I cannot get Todd Snider out my head.
This isn’t a new experience for me. I’m not sure I believe that certain generations are defined by certain songwriters — Do my parents belong to Dylan? To John and Paul and George and Ringo? To Jimi? To Janis? To the Stones? — but I know that certain moments demand a voice. There are weeks when the right song hits me at the right time. I’ve lost months to Joe Purdy’s woes, to Steve Poltz’s quirks, to James McMurtry’s tales of Texas.
Right now, I cannot get Todd Snider out my head.
I fell in love with Snider for his stories. I’ve seen him live, twice. He gets up on stage, sings a song or two, and then he starts in with these stories. They’re all just a YouTube search away. Here’s one about meeting Slash. Here’s one about hallucinogenic mushrooms and high school football. Here’s one about a tour manager named Spike.
A lesser songwriter would lose his audience with stories like those. Not Snider’s crowds. They come for the stories.
That’s why I came.
But lately, I’ve been listening to Snider’s records. And I’m finding that Snider’s got the voice that speaks to what I’m going through now with Stry.
It’s been 15 months since I left my job to start Stry. Things keep changing. I keep learning.
But what has stayed constant is this: I am always on the verge of being completely, totally screwed. Stry is not making money. It does not have any other employees. The only thing keeping the Great and Good and Honorable Dream That Is Stry alive is me.

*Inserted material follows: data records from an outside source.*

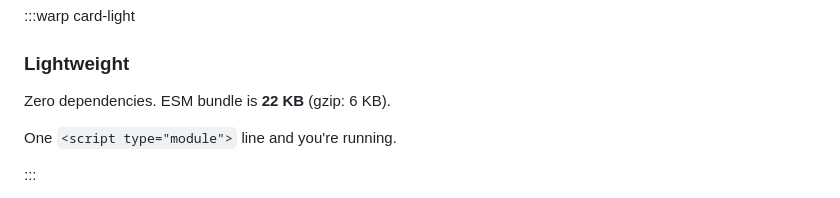
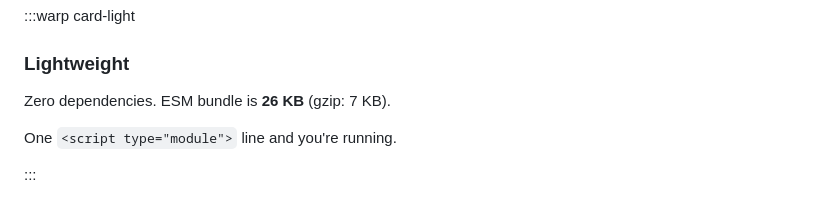
Before and after one commit to Hacknock/lobsterjs, a Markdown page: docs/content.md, the part around the change. Drawn GitHub-style.

```diff
--- a/docs/content.md
+++ b/docs/content.md
@@ -58,7 +58,7 @@ Put warp references into a silent table (`~ |`) and you get a full column layout
 
 ### Lightweight
 
-Zero dependencies. ESM bundle is **22 KB** (gzip: 6 KB).
+Zero dependencies. ESM bundle is **26 KB** (gzip: 7 KB).
 
 One `<script type="module">` line and you're running.
 
```
Also changed, not shown: docs/content-ja.md (+1 -1 lines).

Mine is not the story of business success — not yet. So this moment demands a songwriter who’s been out there, trying, struggling, failing, laughing, scratching at the edges of success. Someone who’s taken risks. Someone who’s been both the next big thing and the has-been. Someone who’s been out there long enough to have perspective on how life goes, especially when it goes places you never wanted it to go.

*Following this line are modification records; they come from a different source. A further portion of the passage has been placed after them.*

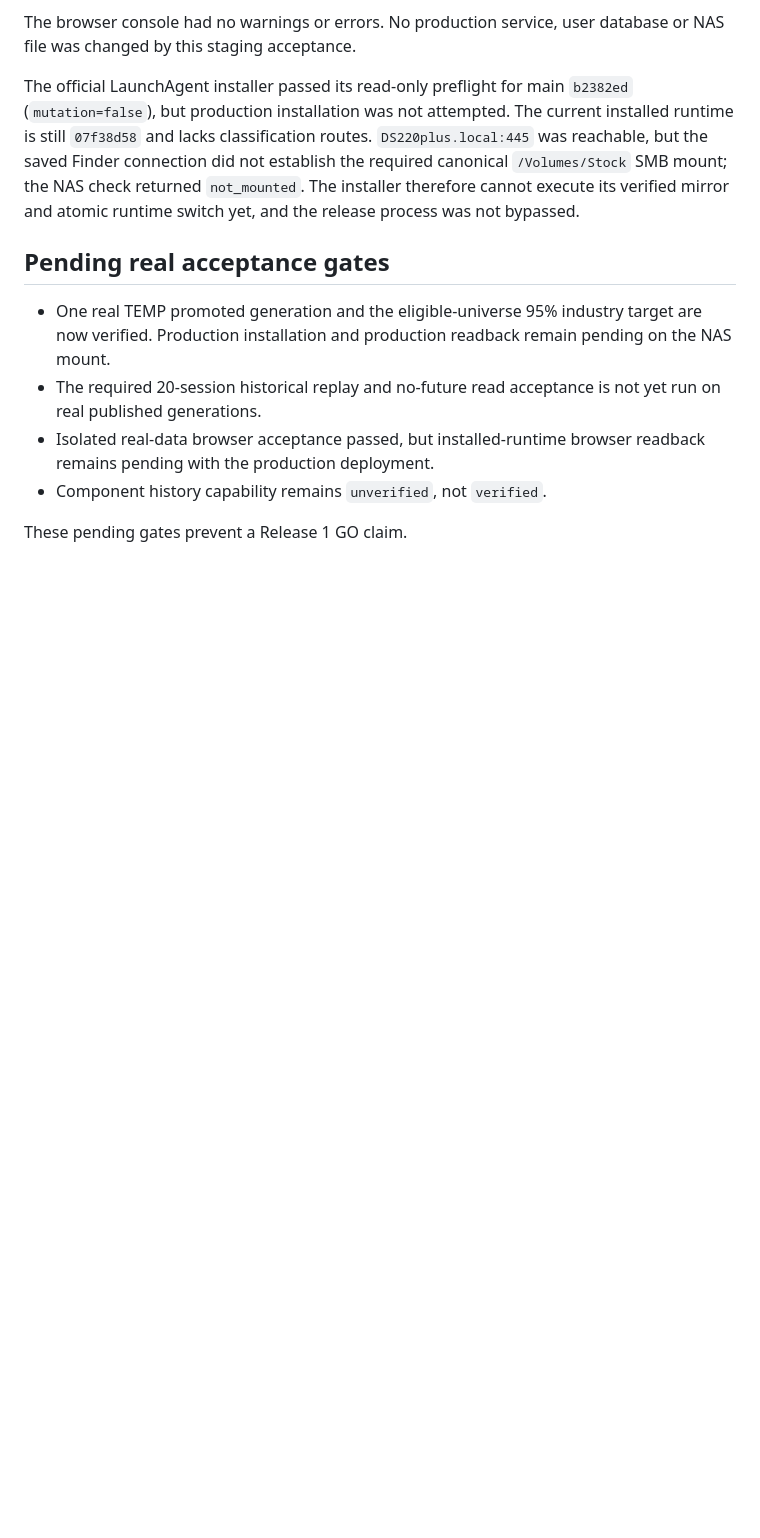
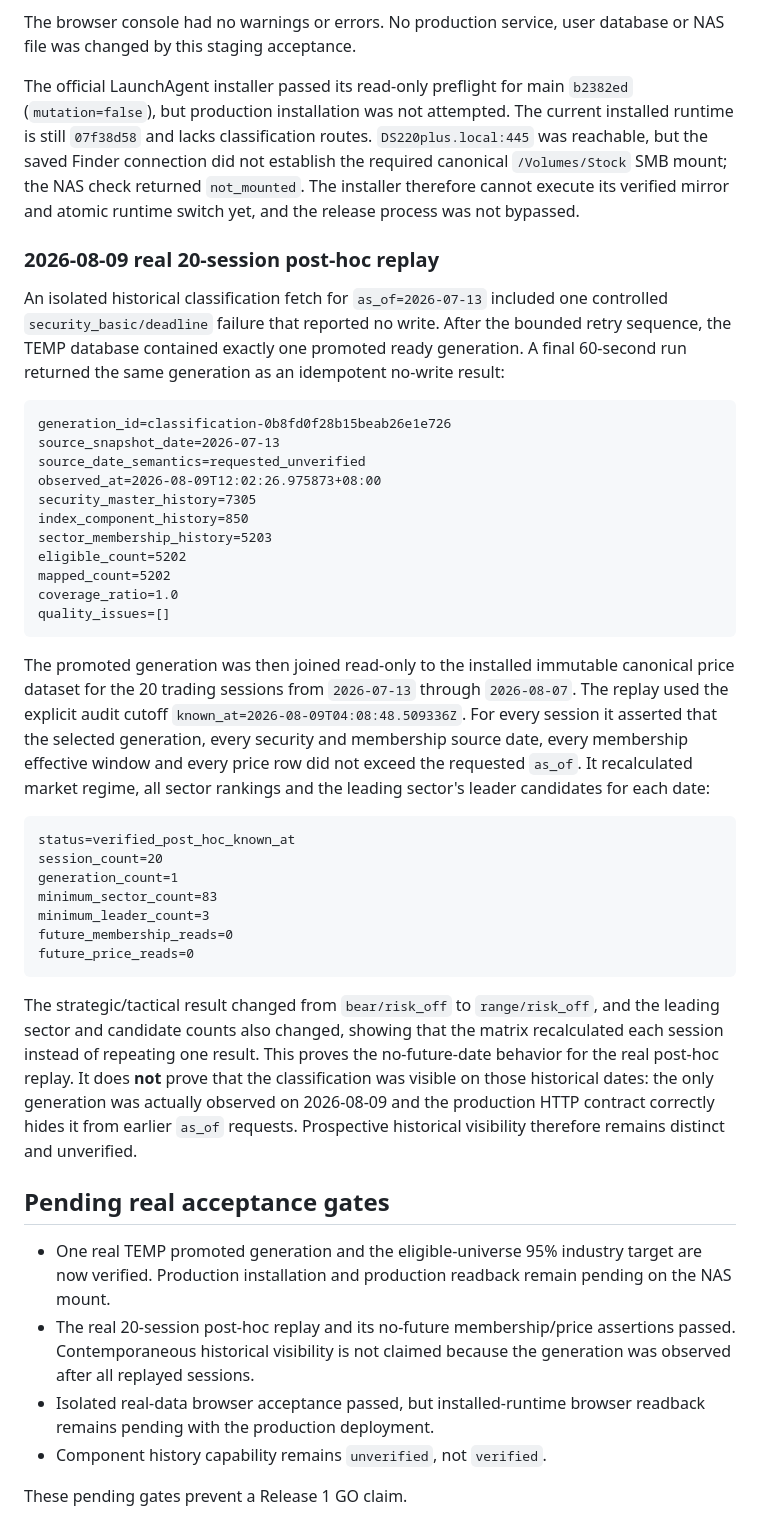
Before and after one commit to fengpengliu95-code/Stock-eva, a Markdown page: docs/acceptance/release-1-r1a.md, the part around the change. Rendered like a GitHub page; blank space fills up the shorter version.

Commit message:
docs(acceptance): record r1 historical replay

````diff
--- a/docs/acceptance/release-1-r1a.md
+++ b/docs/acceptance/release-1-r1a.md
@@ -308,12 +308,63 @@ not establish the required canonical `/Volumes/Stock` SMB mount; the NAS check
 returned `not_mounted`. The installer therefore cannot execute its verified
 mirror and atomic runtime switch yet, and the release process was not bypassed.
 
+### 2026-08-09 real 20-session post-hoc replay
+
+An isolated historical classification fetch for `as_of=2026-07-13` included
+one controlled `security_basic/deadline` failure that reported no write. After
+the bounded retry sequence, the TEMP database contained exactly one promoted
+ready generation. A final 60-second run returned the same generation as an
+idempotent no-write result:
+
+```text
+generation_id=classification-0b8fd0f28b15beab26e1e726
+source_snapshot_date=2026-07-13
+source_date_semantics=requested_unverified
+observed_at=2026-08-09T12:02:26.975873+08:00
+security_master_history=7305
+index_component_history=850
+sector_membership_history=5203
+eligible_count=5202
+mapped_count=5202
+coverage_ratio=1.0
+quality_issues=[]
+```
+
+The promoted generation was then joined read-only to the installed immutable
+canonical price dataset for the 20 trading sessions from `2026-07-13` through
+`2026-08-07`. The replay used the explicit audit cutoff
+`known_at=2026-08-09T04:08:48.509336Z`. For every session it asserted that the
+selected generation, every security and membership source date, every
+membership effective window and every price row did not exceed the requested
+`as_of`. It recalculated market regime, all sector rankings and the leading
+sector's leader candidates for each date:
+
+```text
+status=verified_post_hoc_known_at
+session_count=20
+generation_count=1
+minimum_sector_count=83
+minimum_leader_count=3
+future_membership_reads=0
+future_price_reads=0
+```
+
+The strategic/tactical result changed from `bear/risk_off` to
+`range/risk_off`, and the leading sector and candidate counts also changed,
+showing that the matrix recalculated each session instead of repeating one
+result. This proves the no-future-date behavior for the real post-hoc replay.
+It does **not** prove that the classification was visible on those historical
+dates: the only generation was actually observed on 2026-08-09 and the
+production HTTP contract correctly hides it from earlier `as_of` requests.
+Prospective historical visibility therefore remains distinct and unverified.
+
 ## Pending real acceptance gates
 
 - One real TEMP promoted generation and the eligible-universe 95% industry target are now
   verified. Production installation and production readback remain pending on the NAS mount.
-- The required 20-session historical replay and no-future read acceptance is not yet run on
-  real published generations.
+- The real 20-session post-hoc replay and its no-future membership/price assertions passed.
+  Contemporaneous historical visibility is not claimed because the generation was observed
+  after all replayed sessions.
 - Isolated real-data browser acceptance passed, but installed-runtime browser readback remains
   pending with the production deployment.
 - Component history capability remains `unverified`, not `verified`.
````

Snider’s the songwriter who can explain all those stages: The empowerment, the discovery, the struggle, the success — and the failure. Oh, the failure.
Start here. I am sitting in my cubicle in San Antonio, thinking about something more, thinking about changing the world — couldn’t be that hard, right? — and there’s Todd Snider, singing:
You can’t talk to me like that boss
I don’t care who you are
If you don’t want to have to hang your own dry wall
Don’t push me too far
Suddenly, I’ve left my job. I’m in an apartment in Biloxi, Miss., drafting up a mission statement for Stry. And I’m thinking:
Life ain’t easy getting through
Everybody’s gonna make things tough on you
But I can tell you right now
If you dig what you do
They will never get you down
And that’s keeping me going for a while.
And then Stry’s getting off the ground. I’m thinking a bit too ambitious. I’m thinking that selling this thing is going to be easier than I’d previously thought. I’m getting a bit greedy. And Snider’s singing:
Everybody wants the most they can possibly get
For the least they could possibly do
I’m back in D.C. Selling it isn’t easy at all. I’m clueless. I’m learning. I’m trying. I’m failing. I’m floundering. I’m trying to find myself. And Snider’s singing:
Sometimes you rise above it
Sometimes you sink below
Somewhere in between believing in heaven
And facing the devil you know
I start to find a way forward. I settle down a little bit. Maybe I start to settle for something a bit less than changing the world. I start to find myself. I start to wonder whether I’m ever going to get moving again. I start to doubt myself. And Snider sings:
A little out of place
A little out of tune
Sorta lost in space
Racing the moon
Climbing the walls
Of this hurricane
I can’t complain
Then the complication comes back around. More failing. More setbacks. More struggling. And Snider’s singing:
Some of this trouble just finds me
No matter where I turn
How do you know when it’s too late to learn?
And now it’s the present day. I’m thinking about the fact that a year ago today — Oct. 3, 2010 — at about this very hour, I was pulling into my driveway in D.C., my whole year ahead of me. No plan, no idea of the road before me. Just a dream and a website. And Snider’s singing:
Lookin’ back on where I was
One year ago today
Laughing at the shape I’m in now
And Mr. Snider: I know you’re right. I am looking back, and I cannot help but laugh. Oh, how little I knew then.
How little I know now.
I know haven’t gotten that far in the entrepreneurial process. No, I don’t know what lies ahead.
But I suspect that when I get there, I’ll find there’s a Todd Snider song that explains it perfectly.
I hope there is.